Task prompt » Where does the string "delete" occur in the records? Copy each line that holds it.

Segment Start: Information supplied

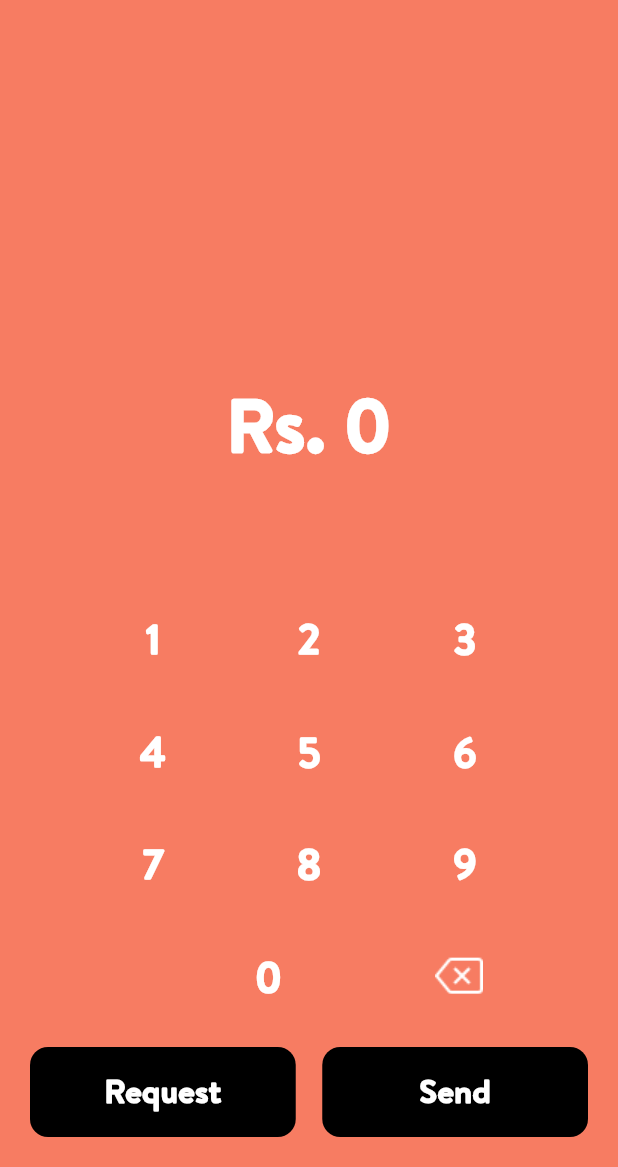
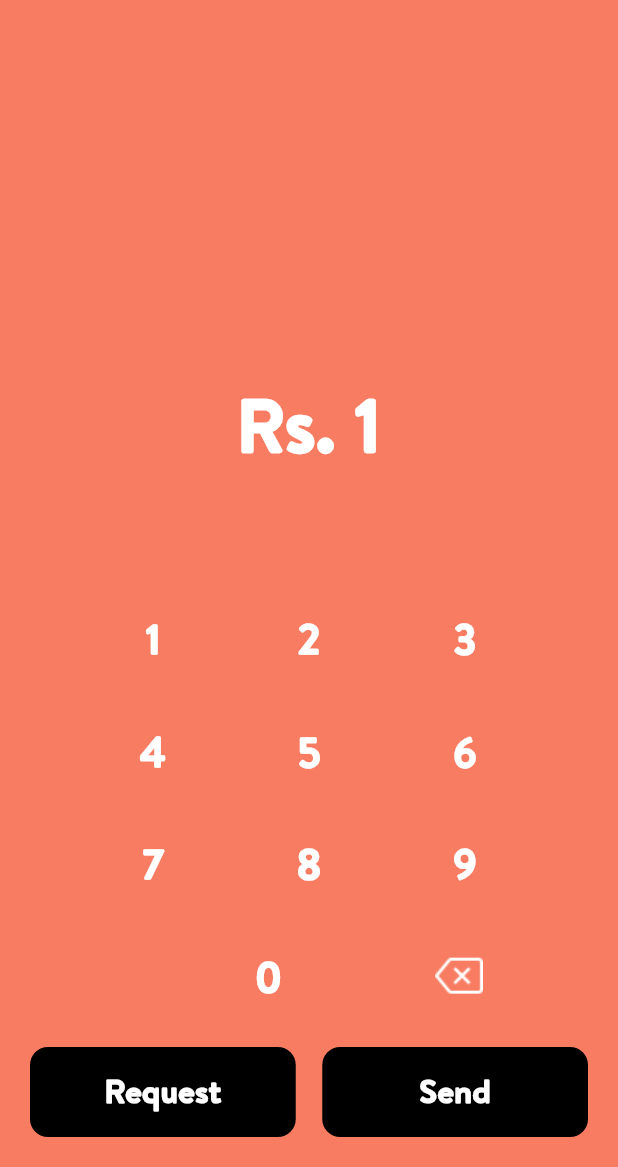
Before and after one commit to Suhaibusman/Sadapay-Clone, a Flutter app: the SendMoney screen opened directly, after a tap on an icon or button, on a phone screen of 412 x 824 dp, the part 69-1236 px from its top. Run offline on Flutter 3.47's test engine with Material 2 defaults, Android fonts, the phone set to English and light mode, and no system bars.

Commit message:
sadapay clone

```diff
--- a/lib/screens/payment/mobiletopup/mobiletopup.dart
+++ b/lib/screens/payment/mobiletopup/mobiletopup.dart
@@ -11,16 +11,16 @@ class MobileTopUp extends StatefulWidget {
 }
 
 class _MobileTopUpState extends State<MobileTopUp> {
-  List<BalancePart> balance = [];
+   List<BalancePart> balance = [];
   void _getBalancePart() {
     setState(() {
-      balance = BalancePart.getBalancePart();
+     balance= BalancePart.getBalancePart();
     });
   }
 
   @override
   Widget build(BuildContext context) {
-    _getBalancePart();
+     _getBalancePart();
     return Scaffold(
       // backgroundColor: Colors.white,
       body: SafeArea(
--- a/lib/screens/payment/mobiletopup/widget/enteramount.dart
+++ b/lib/screens/payment/mobiletopup/widget/enteramount.dart
@@ -86,6 +86,7 @@ titleselector(){
 
       }
       else{
+
         return const Text('Top-Up Successful');
 
       }
@@ -223,6 +224,7 @@ titleselector(){
                           actions: [
                             TextButton(
                               onPressed: () {
+                                 balance.add(BalancePart(image: widget.networkImageAsset, phonenumber: widget.phoneNumber));
                                 Navigator.of(context).pop();
                               },
                               child: const Text('OK'),
--- a/lib/screens/personal/widgets/topcontainer/widgets/sendmoney/sendmoney.dart
+++ b/lib/screens/personal/widgets/topcontainer/widgets/sendmoney/sendmoney.dart
@@ -12,6 +12,28 @@ class SendMoney extends StatefulWidget {
 }
 
 class _SendMoneyState extends State<SendMoney> {
+   String sendMoney = "";
+
+ int maxAmount = 200000; // Maximum allowed amount
+
+void addToAmount(String digit) {
+  setState(() {
+    if (digit == "delete") {
+      if (sendMoney.isNotEmpty) {
+        sendMoney = sendMoney.substring(0, sendMoney.length - 1);
+      }
+    } else if (sendMoney.length < 6) { // Limit to 6 digits
+      // Convert sendMoney to an integer and add the new digit
+      int newAmount = int.tryParse(sendMoney + digit) ?? 0;
+      // Check if the new amount exceeds the maximum
+      if (newAmount <= maxAmount) {
+        sendMoney += digit;
+      }
+    }
+  });
+}
+
+
   @override
   Widget build(BuildContext context) {
     return Scaffold(
@@ -55,8 +77,13 @@ class _SendMoneyState extends State<SendMoney> {
         child: Column(
           mainAxisAlignment: MainAxisAlignment.end,
           children: [
-            const Center(
-              child: Text("Rs. 0",  style: TextStyle(
+             Center(
+              child: sendMoney.isEmpty? const Text("Rs. 0",  style: TextStyle(
+                    fontFamily: "Brandon",
+                   color: Colors.white,
+                    fontSize: 50,
+                    fontWeight: FontWeight.bold
+                  ),): Text("Rs. $sendMoney",  style: const TextStyle(
                     fontFamily: "Brandon",
                    color: Colors.white,
                     fontSize: 50,
@@ -69,19 +96,19 @@ class _SendMoneyState extends State<SendMoney> {
               child: Row(
                 mainAxisAlignment: MainAxisAlignment.spaceBetween,
                 children: [
-                  TextButton(onPressed: (){}, child: const Text("1",  style: TextStyle(
+                  TextButton(onPressed: (){ addToAmount(1.toString());}, child: const Text("1",  style: TextStyle(
                       fontFamily: "Brandon",
                      color: Colors.white,
                       fontSize: 28,
                       fontWeight: FontWeight.bold
                     ),)),
-                    TextButton(onPressed: (){}, child: const Text("2",  style: TextStyle(
+                    TextButton(onPressed: (){ addToAmount(2.toString());}, child: const Text("2",  style: TextStyle(
                       fontFamily: "Brandon",
                      color: Colors.white,
                       fontSize: 28,
                       fontWeight: FontWeight.bold
                     ),)),
-                    TextButton(onPressed: (){}, child: const Text("3",  style: TextStyle(
+                    TextButton(onPressed: (){ addToAmount(3.toString());}, child: const Text("3",  style: TextStyle(
                       fontFamily: "Brandon",
                      color: Colors.white,
                       fontSize: 28,
@@ -95,19 +122,25 @@ class _SendMoneyState extends State<SendMoney> {
               child: Row(
                 mainAxisAlignment: MainAxisAlignment.spaceBetween,
                 children: [
-                  TextButton(onPressed: (){}, child: const Text("4",  style: TextStyle(
+                  TextButton(onPressed: (){
+                     addToAmount(4.toString());
+                  }, child: const Text("4",  style: TextStyle(
                       fontFamily: "Brandon",
                      color: Colors.white,
                       fontSize: 28,
                       fontWeight: FontWeight.bold
                     ),)),
-                    TextButton(onPressed: (){}, child: const Text("5",  style: TextStyle(
+                    TextButton(onPressed: (){
+                       addToAmount(5.toString());
+                    }, child: const Text("5",  style: TextStyle(
                       fontFamily: "Brandon",
                      color: Colors.white,
                       fontSize: 28,
                       fontWeight: FontWeight.bold
                     ),)),
-                    TextButton(onPressed: (){}, child: const Text("6",  style: TextStyle(
+                    TextButton(onPressed: (){
+                       addToAmount(6.toString());
+                    }, child: const Text("6",  style: TextStyle(
                       fontFamily: "Brandon",
                      color: Colors.white,
                       fontSize: 28,
@@ -121,19 +154,25 @@ class _SendMoneyState extends State<SendMoney> {
               child: Row(
                 mainAxisAlignment: MainAxisAlignment.spaceBetween,
                 children: [
-                  TextButton(onPressed: (){}, child: const Text("7",  style: TextStyle(
+                  TextButton(onPressed: (){
+                     addToAmount(7.toString());
+                  }, child: const Text("7",  style: TextStyle(
                       fontFamily: "Brandon",
                      color: Colors.white,
                       fontSize: 28,
                       fontWeight: FontWeight.bold
                     ),)),
-                    TextButton(onPressed: (){}, child: const Text("8",  style: TextStyle(
+                    TextButton(onPressed: (){
+                       addToAmount(8.toString());
+                    }, child: const Text("8",  style: TextStyle(
                       fontFamily: "Brandon",
                      color: Colors.white,
                       fontSize: 28,
                       fontWeight: FontWeight.bold
                     ),)),
-                    TextButton(onPressed: (){}, child: const Text("9",  style: TextStyle(
+                    TextButton(onPressed: (){
+                       addToAmount(9.toString());
+                    }, child: const Text("9",  style: TextStyle(
                       fontFamily: "Brandon",
                      color: Colors.white,
                       fontSize: 28,
@@ -150,7 +189,9 @@ class _SendMoneyState extends State<SendMoney> {
 
                     Padding(
                       padding: const EdgeInsets.only(left:77),
-                      child: TextButton(onPressed: (){}, child: const Text("0",  style: TextStyle(
+                      child: TextButton(onPressed: (){
+                         addToAmount(0.toString());
+                      }, child: const Text("0",  style: TextStyle(
                         fontFamily: "Brandon",
                        color: Colors.white,
                         fontSize: 28,
@@ -159,7 +200,7 @@ class _SendMoneyState extends State<SendMoney> {
                     ),
 
                 InkWell(
-                  onTap: (){},
+                  onTap: (){addToAmount("delete");},
                   child: Image.asset("assets/images/delete.png"))
                 ],
               ),
```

Segment End: Information supplied

Expected output »
+    if (digit == "delete") {
+                  onTap: (){addToAmount("delete");},
                   child: Image.asset("assets/images/delete.png"))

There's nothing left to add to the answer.